It is and remains without question the absolute queen of the balcony plants. Geranium (Pelargonium) has such an enormous selection of variations and types, it sometimes seems that the beautiful flower has limitless options. Among the geraniums there are both upright standing and overhanging varieties and almost all flower colours from pure white to vibrant pink. The geranium originally comes from South Africa and therefore with good care tolerates heat and dryness very well, so it is perfect for a place in the full sun.
5. Paprika and chilli
Not only flowers thrive splendidly in sunny locations – paprika and chilli (Capsicum) also like the full sun best. Because chilli and paprika belong to the same plant genus, they are very similar both in terms of preferred location and care. Ideally, both plants are planted by a south facing wall where they can take full advantage of the intense sunlight. However, those who fear the chilli’s spiciness and think that these plants are only for the brave are mistaken! With over 3000 chilli varieties, chillies range in taste from mild to fiery, so there is something for everybody.
When the majestic gladioli (Gladiolus) begin to bloom in July, they make everybody’s heads turn! The gladiolus can reach a height of one and a half metres. It is very impressive mainly because of its gorgeous flowers which it carries on both sides of its stem. Moreover, there are gladioli in all colours imaginable, so if there are many of these plants, they form a magnificent sea of colour. As a summer flower, the gladiolus loves the blazing sun and can easily cope with a fully sunlit spot in the garden. However, because of its warmth loving nature, the plant should spend the winter indoors as it is particularly sensitive to frost.
3. Wild sage
Are you looking for a flamboyant and one of a kind plant? Then the wild sage (Lantana camara) is just the thing for you. The wild sage has a unique ability: its flowers change colour over time from soft yellow when they first bloom to carmine red in autumn. It thrives particularly well when it is allowed to grow in a sunny location – preferably in the full sun.

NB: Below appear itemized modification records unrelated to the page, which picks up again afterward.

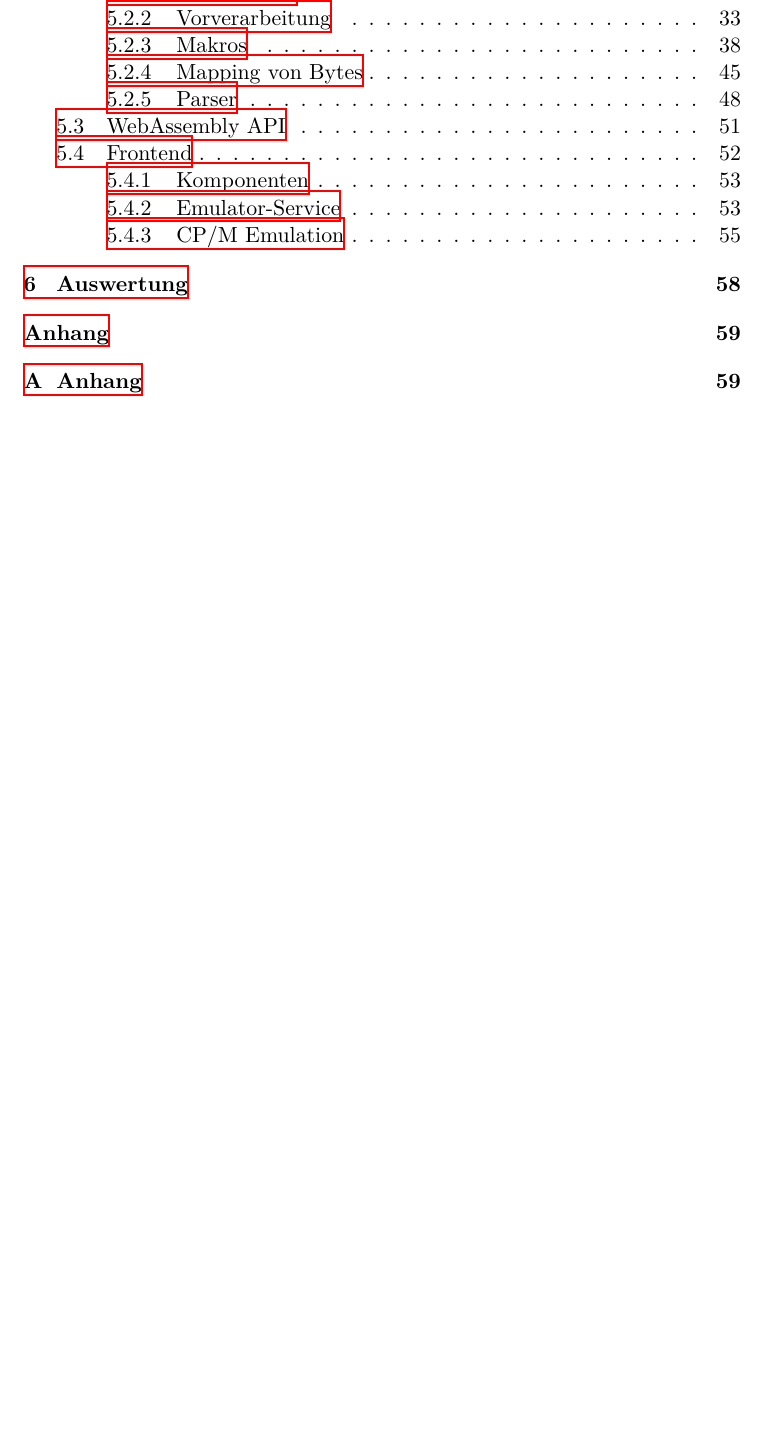
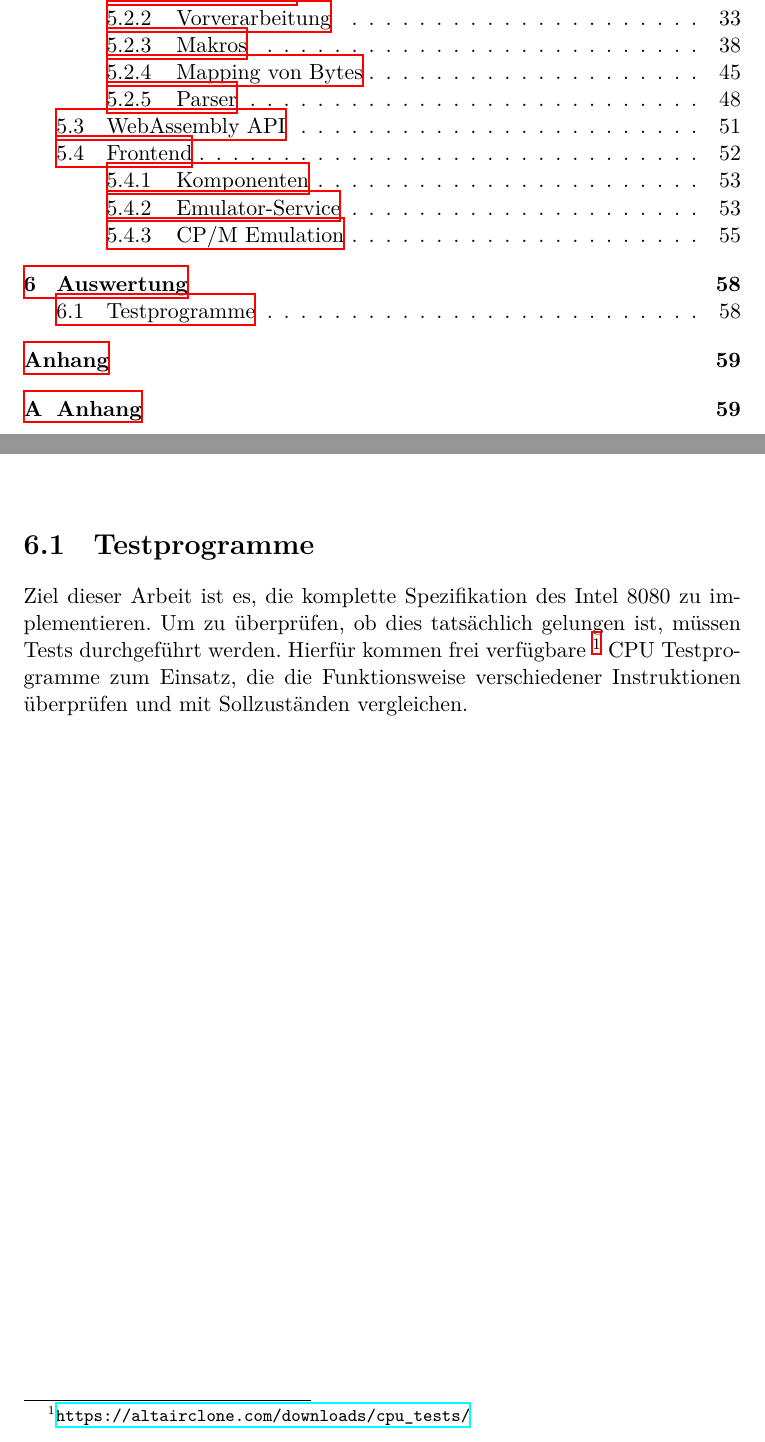
Before and after one commit to moorts/name_is_wip, a LaTeX thesis (latex/bericht.tex, which reads latex/Inhalt/auswertung.tex): part of page 5 of 68 before the commit and two parts of pages 5 and 66 of 68 after it, the two joined at a grey line, cut so that both start at the same text, the shorter picture padded with empty space. Compiled offline with XeLaTeX.

Commit message:
Start evaluation chapter

```diff
--- a/latex/Inhalt/auswertung.tex
+++ b/latex/Inhalt/auswertung.tex
@@ -1 +1,5 @@
 \chapter{Auswertung}\label{chap:eval}
+
+\section{Testprogramme}
+
+Ziel dieser Arbeit ist es, die komplette Spezifikation des Intel 8080 zu implementieren. Um zu überprüfen, ob dies tatsächlich gelungen ist, müssen Tests durchgeführt werden. Hierfür kommen frei verfügbare \footnote[1]{\url{https://altairclone.com/downloads/cpu_tests/}} CPU Testprogramme zum Einsatz, die die Funktionsweise verschiedener Instruktionen überprüfen und mit Sollzuständen vergleichen.
```
Also changed, not shown: latex/bericht.pdf.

The southern globethistle (Echinops ritro) is definitely no wallflower. With its extravagant ball-shaped flowers, which almost seem to float above the ground, it is an absolute stunner. But the unique beauty of the globethistle does not only fascinate people, the enchanting flower appeals to the bees and other beneficial insects too. Despite its ostentatious appearance, the globethistle does not require much care. If you offer it a place with plenty of sunshine, the plant is completely satisfied.
Bright sunshine and lavender fields as far as the eye can see – the common lavender (Lavandula angustifolia) is for many the epitome of the summer in Provence. In temperate climate zones too, the lavender loves the sun and can therefore be planted in full sun garden beds without hesitation. Here it will delight the gardener with its beautiful violet flowers and its amazing scent, which not only has healing effects but also repels annoying mosquitoes. If your garden is not blessed with much sunshine but has instead got a lot of areas with shade, have a look at this article to find out about shade-loving plants.